> **Exercise details**
Among the lines listed below, count those that include the string "screen", and state only the count.

> **Provided data**
- - - - - - -

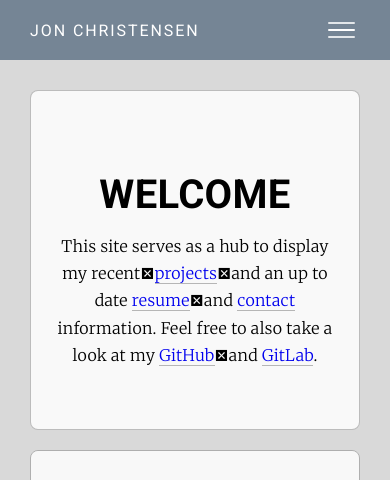
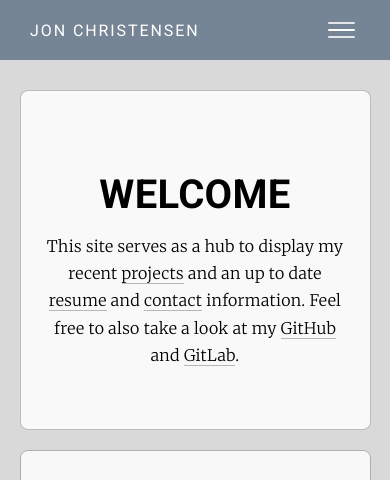
Before and after one commit to jchristensen96-org/personal-site, a React (Vite) app in the folder app/: page / in a window 390 px wide. Shown: the top 480 px of the page. Built offline with nearby package versions, Linux system fonts and the light colour scheme; a web font is replaced by a local one.

Commit message:
adjust styles

```diff
--- a/app/index.html
+++ b/app/index.html
@@ -3,7 +3,6 @@
   <head>
     <meta charset="UTF-8" />
     <link rel="icon" type="image/png" href="favicon/favicon.ico" />
-    <meta name="theme-color" content="#ffffff" />
     <meta name="viewport" content="width=device-width, initial-scale=1.0" />
     <link rel="preconnect" href="https://fonts.googleapis.com" />
     <link rel="preconnect" href="https://fonts.gstatic.com" crossorigin />
--- a/app/src/components/Navigation/navigation.css
+++ b/app/src/components/Navigation/navigation.css
@@ -85,7 +85,18 @@
   display: none;
 }
 
+@media screen and (max-width: 1280px) {
+  .page-container {
+    width: 83vw;
+  }
+}
+
 @media screen and (max-width: 980px) {
+
+  .page-container {
+    width: 95vw;
+  }
+
   .navbar {
     height: 60px;
     justify-content: space-between;
--- a/app/src/components/Side/side.css
+++ b/app/src/components/Side/side.css
@@ -37,6 +37,7 @@
 
 .side-header-email:hover {
   cursor: pointer;
+  color: rgb(0, 0, 0);
   border-bottom: 0.7px solid black;
 }
 
@@ -277,6 +278,13 @@
   }
 }
 
+@media screen and (max-width: 480px) {
+  .side-component {
+    margin-left: 0;
+    margin-right: 0;
+  }
+}
+
 @media screen and (max-width: 430px) {
   .info-category {
     padding-right: 40px;
--- a/app/src/pages/Index.jsx
+++ b/app/src/pages/Index.jsx
@@ -1,7 +1,6 @@
 import React from "react";
 import { Link } from "react-router-dom";
 import "../styles/App.css";
-
 
 import Navigation from "../components/Navigation/Navigation";
 import Side from "../components/Side/Side";
@@ -17,12 +16,27 @@ const Index = () => (
         <div className="title">
           <h2>WELCOME</h2>
           <p>
-          This site serves as a hub to display my recent&#20;
-          <Link to="/projects" className="index-link-text">projects</Link>
-          &#20;and an up to date <Link to="/resume" className="index-link-text">resume</Link>
-          &#20;and <Link to="/contact" className="index-link-text">contact</Link> information.
-          Feel free to also take a look at my <a target="_blank" href="https://github.com/JChristensen96">GitHub</a>
-          &#20;and <a target="_blank" href="https://gitlab.com/JChristensen96">GitLab</a>.
+            This site serves as a hub to display my recent{" "}
+            <Link to="/projects" className="index-link-text">
+              projects
+            </Link>{" "}
+            and an up to date{" "}
+            <Link to="/resume" className="index-link-text">
+              resume
+            </Link>{" "}
+            and{" "}
+            <Link to="/contact" className="index-link-text">
+              contact
+            </Link>{" "}
+            information. Feel free to also take a look at my{" "}
+            <a target="_blank" href="https://github.com/JChristensen96">
+              GitHub
+            </a>{" "}
+            and{" "}
+            <a target="_blank" href="https://gitlab.com/JChristensen96">
+              GitLab
+            </a>
+            .
           </p>
         </div>
       </div>
--- a/app/src/styles/App.css
+++ b/app/src/styles/App.css
@@ -64,6 +64,7 @@
   line-height: 1.7;
   letter-spacing: 0.3px;
   font-weight: 300;
+  color: black;
 }
 
 .title p a {
@@ -364,18 +365,25 @@
   }
 
   .contact-card {
-    width: calc(100% - 40px);
+    /* width: calc(100% - 40px); */
+    width: 100% !important;
     margin: 20px;
   }
 
-  .contact-content-container {
-    width: 100%;
+  .contact-title {
+    text-align: center;
   }
 
-  .page-card {
+  .contact-icon-container {
+    margin-left: 0;
+    margin-top: 30px;
+    justify-content: center;
+  }
+
+  /* .page-card {
     margin-left: 20px;
     margin-right: 20px;
-  }
+  } */
 
   /* CONTACT */
 
@@ -386,15 +394,28 @@
 
 @media screen and (max-width: 980px) {
   .main-content {
-    max-width: 95vw;
+    max-width: 90vw;
+  }
+
+  .page-card {
+    margin-left: 0 !important;
+    margin-right: 0 !important;
+  }
+
+  .side-component {
+    margin-left: 0 !important;
+    margin-right: 0 !important;
   }
 }
 
 @media screen and (max-width: 480px) {
+
   .page-card {
     margin-top: 30px;
     padding-top: 30px;
     padding-bottom: 30px;
+    margin-left: 0 !important;
+    margin-right: 0 !important;
   }
 
   .title {
@@ -496,8 +517,7 @@
   }
 
   .contact-card {
-    margin-bottom: 0;
-    padding-bottom: 20px;
+    margin: 0 !important;
   }
 }
 
```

- - - - - - -

> **Response area**
6